speaking of the new album, it continues to inch ever closer to the finish line. the pace is seriously picking up now, as i’ve made it my goal to try and have the whole thing finished and sequenced by the end of this week. i think i just might be able to pull it off. there are a few songs i need to record, a few songs i need to add a few things to, a few mixes i need to tweak, and then it should be ready. assuming i can come to a comfortable decision on how to sequence 32 or so songs over the space of two cds without taking too much time to figure it out. then i just have to take care of the post-production stuff, printing inserts, copying cds, and putting it all together. hopefully, with a little elbow grease and bellybutton lint, it’ll be all packaged and release-ready by july 30th. i’m gonna give it the old high school try. if it doesn’t make it there by the end of the month, it will definitely appear in early august.

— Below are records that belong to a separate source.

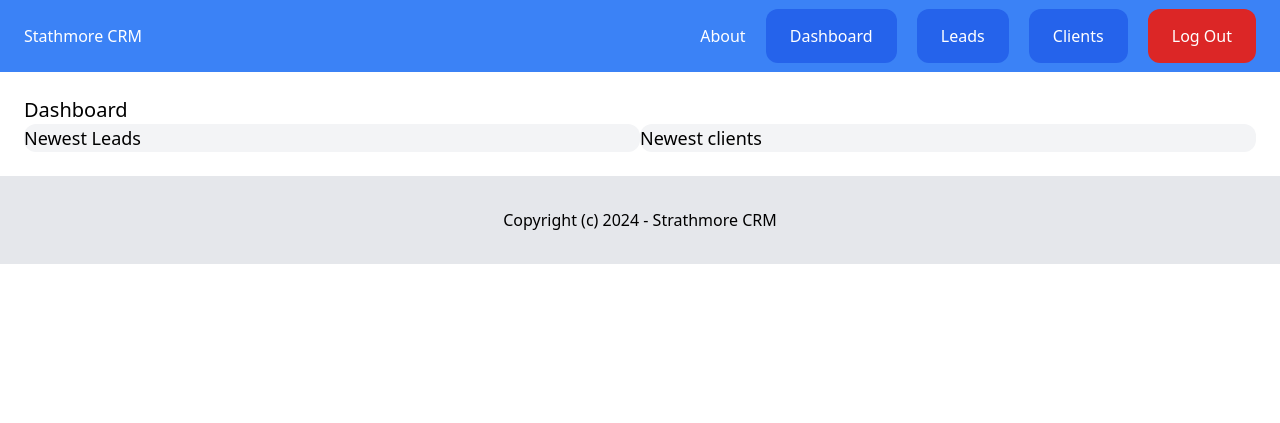
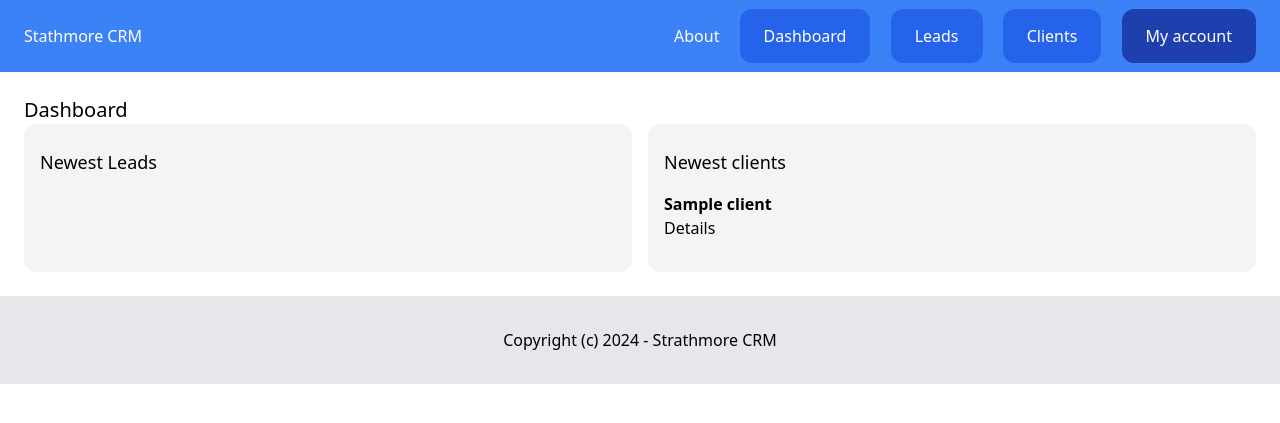
Before and after one commit to Mabdallah11/django-crm, a Django app: page /dashboard/ in a window 1280 px wide. Shown: the top 423 px of the page. Run offline with Django 5.2, Linux system fonts and the light colour scheme; a user stored in the database is signed in; tables that the repository leaves empty hold one stand-in row (values such as "Sample post"); some libraries are stand-ins or nearby versions.

Commit message:
updated pages

```diff
--- a/client/views.py
+++ b/client/views.py
@@ -39,7 +39,7 @@
 
             messages.success(request, 'The client was created.')
 
-            return redirect('client_list')
+            return redirect('clients_list')
     else:
         form = AddCLientForm()
 
--- a/config/urls.py
+++ b/config/urls.py
@@ -7,6 +7,7 @@
     path('', include('userprofile.urls')),
     path('dashboard/leads/', include('lead.urls')),
     path('dashboard/clients/', include('client.urls')),
+    path('dashboard/teams/',include('team.urls')),
     path('dashboard/', include('dashboard.urls')),
     path('admin/', admin.site.urls),
 ]
--- a/core/templates/core/base.html
+++ b/core/templates/core/base.html
@@ -18,7 +18,7 @@
                     <a href="{% url 'dashboard' %}" class="py-4 px-6 bg-blue-600 rounded-xl text-white">Dashboard</a>
                     <a href="{% url 'leads_list' %}" class="py-4 px-6 bg-blue-600 rounded-xl text-white">Leads</a>
                     <a href="{% url 'clients_list' %}" class="py-4 px-6 bg-blue-600 rounded-xl text-white">Clients</a>
-                    <a href="{% url 'logout' %}" class="py-4 px-6 bg-red-600 rounded-xl text-white">Log Out</a>
+                    <a href="{% url 'myaccount' %}" class="py-4 px-6 bg-blue-800 rounded-xl text-white">My account</a>
                 {% else %}
                     <a href="{% url 'login' %}" class="py-4 px-6 bg-blue-600 rounded-xl text-white">Log In</a>
                     <a href="{% url 'signup' %}" class="py-4 px-6 bg-blue-600 rounded-xl text-white">Sign Up</a>
--- a/dashboard/templates/dashboard/dashboard.html
+++ b/dashboard/templates/dashboard/dashboard.html
@@ -6,13 +6,32 @@
 <div class="py-6 px-6">
     <h1 class="text-xl">Dashboard</h1>
 
-    <div class="flex">
-        <div class="w-1/2 bg-gray-100 rounded-xl leads">
-            <h2 class="text-lg">Newest Leads</h2>
+    <div class="flex space-x-4">
+        <div class="w-1/2 px-4 py-6 bg-gray-100 rounded-xl leads">
+            <h2 class="mb-4 text-lg">Newest Leads</h2>
+
+            {% for lead in leads %}
+                <div class="mb-2 lead">
+                    <h3 class="font-semibold">{{ lead.name }}</h3>
+
+                    <p class="test-xs">Status: {{ lead.get_status_display }}</p>
+                    <p class="test-xs">Priority: {{ lead.get_priority_display }}</p>
+
+                    <a href="{% url 'leads_detail' lead.pk %}">Details</a>
+                </div>
+            {% endfor %}
         </div>
 
-        <div class="w-1/2 bg-gray-100 rounded-xl clients">
-            <h2 class="text-lg">Newest clients</h2>
+        <div class="w-1/2 px-4 py-6 bg-gray-100 rounded-xl clients">
+            <h2 class="mb-4 text-lg">Newest clients</h2>
+
+            {% for client in clients %}
+            <div class="mb-2 client">
+                <h3 class="font-semibold">{{ client.name }}</h3>
+
+                <a href="{% url 'clients_detail' client.pk %}">Details</a>
+            </div>
+        {% endfor %}
         </div>
     </div>
 
--- a/dashboard/views.py
+++ b/dashboard/views.py
@@ -9,7 +9,7 @@
 def dashboard(request):
     team = Team.objects.filter(created_by=request.user)[0]
 
-    leads = Lead.objects.filter(team=team).order_by('-created_at')[0:5]
+    leads = Lead.objects.filter(team=team, converted_to_client=False).order_by('-created_at')[0:5]
     clients = Client.objects.filter(team=team).order_by('-created_at')[0:5]
 
     return render(request, 'dashboard/dashboard.html', {
```
Also changed, not shown: todolist.txt (+15 -15 lines).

then i can get back to working on THE ANGLE OF BEST DISTANCE and trying not to drown in a sea of songs that keep saying, “what about me? pay attention to me!”
there will probably be an especially long video progress report for the end of july, and it might kind of turn into partial “making of MY HELLHOUND CROOKED HEART” affair. we’ll have to see where it goes. i can tell you right now, it will feature a dream sequence and a mini-music video, and that’s just the first three minutes or so. it’ll change your life, or make you laugh at the audacity of someone who doesn’t even attempt to hide their hands manipulating stuffed animals on film.
back to mel for just a second—jon chattman wrote a tongue-in-cheek article about how the dude might theoretically rescue his career, and the phrase “jumping the christ” is one of the funniest things i’ve heard in a while. who wants to jump a shark when you can jump a whole deity?
on yet another note, that’s “god’s gonna cut you down” by johnny cash in a new car commercial. johnny cash. in a car commercial. really. how low can you go? “hey, need music for a commercial? just get rid of the singing and make a loop of one or two bars of the music. johnny’s dead. he won’t care.” seriously. do you think johnny cash ever wrote a song thinking, “man, i hope this gets used in a car commercial someday…maybe i should change the lyrics from ‘i walked into a ring of fire’ to ‘i bought myself a new camaro’…or would a cadillac be better?”
people who make these decisions and create these commercials should be lined up in a fast food restaurant’s parking lot and shot. with a gun.
now there’s some self-censorship for you. i mean, i could have said, “they should all watch in horror as their genitals are slathered with the worst-smelling cologne in the world while they’re bound and gagged, and then forced to endure a senile old woman repeatedly squinting up at them and saying, ‘your naughty bits smell funny’,” but i held back. willpower, you see. willpower.
ETA: a nick drake song is in a new at&t commercial. i just saw it on tv. kill me.